FLORIDA, USA — A new Florida rule surrounding medical marijuana license applications is being called discriminatory against Black farmers by the state's agricultural commissioner, Nikki Fried, who is running for governor. She's now asking for a full-on investigation into it.
Last week, the Florida Department of Health passed the emergency rule. In it, the state established a separate medical marijuana treatment center application process for farmers who are recognized class members of the Pigford Cases – a 1999 class-action discrimination lawsuit between the U.S. Department of Agriculture and Black farmers.
The suit claimed the federal agency had discriminated against Black farmers and failed to investigate complaints from 1983 to 1997. The USDA would eventually settle, distributing nearly $1 billion to 16,000 farmers. However, a consent decree allowed thousands of new claims to be accepted.
Florida farmers who are recognized class members under the lawsuit will not only have to complete a separate medical marijuana license under the emergency rule but also pay a non-refundable $146,000 fee.
Fried claims the fee is more than double what other farmers pay and adds more "extensive" requirements.
In a letter sent to Florida Attorney General Ashley Moody and Florida's Chief Inspector General Melinda Miguel, Fried wrote she fears the rule was created with "discriminatory intent."
"However, regardless of the intent, it will most certainly have a discriminatory effect," Fried wrote. She is calling on FDOH to revise the rule by making the requirements equal to those of other license applicants. She is also requesting the state begin its investigation into any discriminatory intent immediately.

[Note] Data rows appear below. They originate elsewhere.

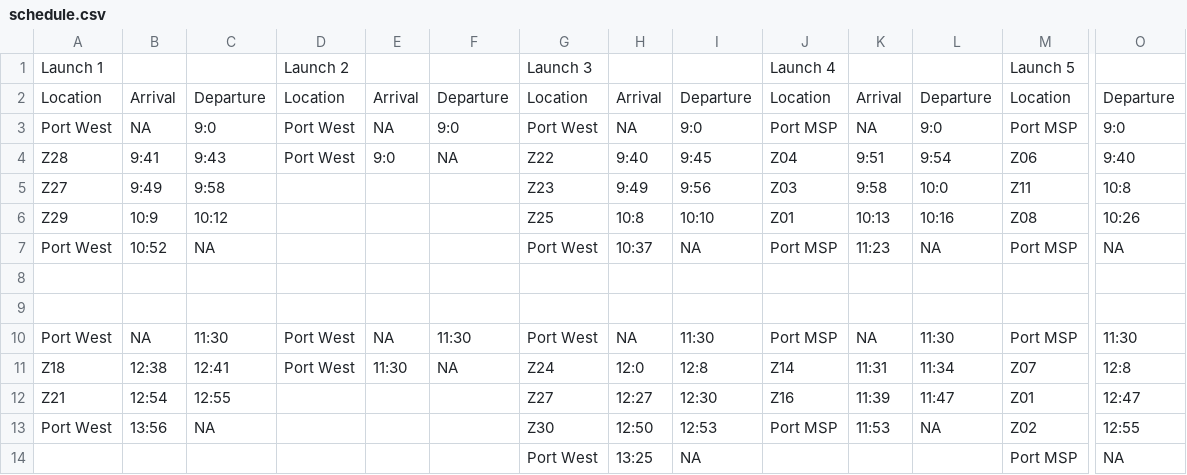
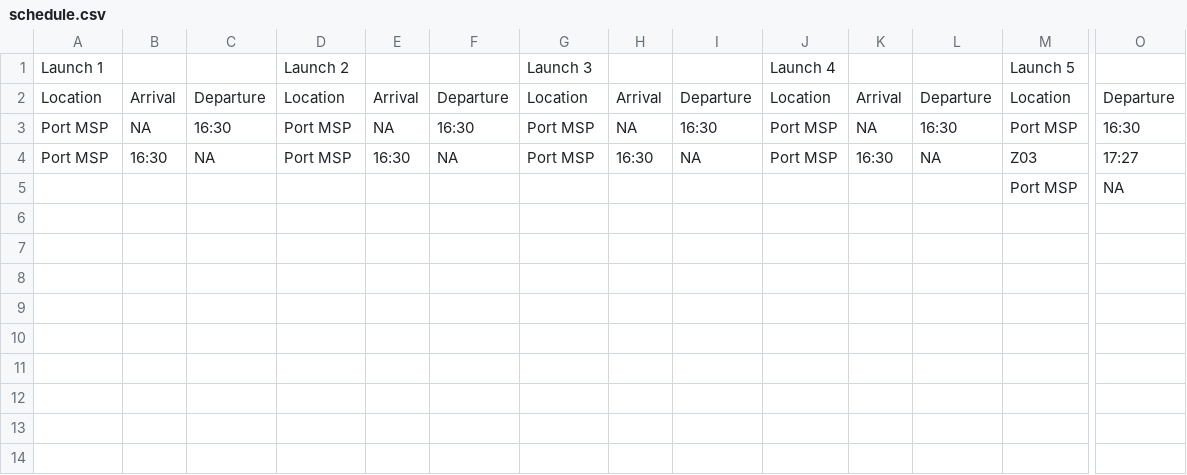
Before and after one commit to aneo008/ferryServiceVRP, a CSV file: outputs/logs/schedule.csv, drawn as a sheet; only a part is shown, gaps mark what is left out; removed rows and columns are numbered as before the commit, all else as after; rows hold the shown columns only; the diff names each change by its address in the sheet, - before the commit and + after, or states it on an @@ line.

```diff
--- a/outputs/logs/schedule.csv
+++ b/outputs/logs/schedule.csv
-row 3: Port West | NA | 9:0 | Port West | NA | 9:0 | Port West | NA | 9:0 | Port MSP | NA | 9:0 | Port MSP | 9:0
-row 4: Z28 | 9:41 | 9:43 | Port West | 9:0 | NA | Z22 | 9:40 | 9:45 | Z04 | 9:51 | 9:54 | Z06 | 9:40
-row 5: Z27 | 9:49 | 9:58 |  |  |  | Z23 | 9:49 | 9:56 | Z03 | 9:58 | 10:0 | Z11 | 10:8
-row 6: Z29 | 10:9 | 10:12 |  |  |  | Z25 | 10:8 | 10:10 | Z01 | 10:13 | 10:16 | Z08 | 10:26
-row 7: Port West | 10:52 | NA |  |  |  | Port West | 10:37 | NA | Port MSP | 11:23 | NA | Port MSP | NA
-row 8: (empty)
-row 9: (empty)
-A3: Port West
+A3: Port MSP
-C3: 11:30
+C3: 16:30
-D3: Port West
+D3: Port MSP
-F3: 11:30
+F3: 16:30
-G3: Port West
+G3: Port MSP
-I3: 11:30
+I3: 16:30
-L3: 11:30
+L3: 16:30
-O3: 11:30
+O3: 16:30
-row 11: Z18 | 12:38 | 12:41 | Port West | 11:30 | NA | Z24 | 12:0 | 12:8 | Z14 | 11:31 | 11:34 | Z07 | 12:8
-row 12: Z21 | 12:54 | 12:55 |  |  |  | Z27 | 12:27 | 12:30 | Z16 | 11:39 | 11:47 | Z01 | 12:47
-row 13: Port West | 13:56 | NA |  |  |  | Z30 | 12:50 | 12:53 | Port MSP | 11:53 | NA | Z02 | 12:55
-row 14:  |  |  |  |  |  | Port West | 13:25 | NA |  |  |  | Port MSP | NA
+row 4: Port MSP | 16:30 | NA | Port MSP | 16:30 | NA | Port MSP | 16:30 | NA | Port MSP | 16:30 | NA | Z03 | 17:27
+row 5:  |  |  |  |  |  |  |  |  |  |  |  | Port MSP | NA
```
Also changed, not shown: datasets/ogQ2.csv, 9 other files.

For years, Black farmers have faced discrimination from the U.S. Department of Agriculture. In 1920, USDA reported more than 900,000 Black farmers made up the 6.4 million total farmers who worked in the U.S. A recent survey done by the department in 2017 revealed that the number has dwindled to just 45,508.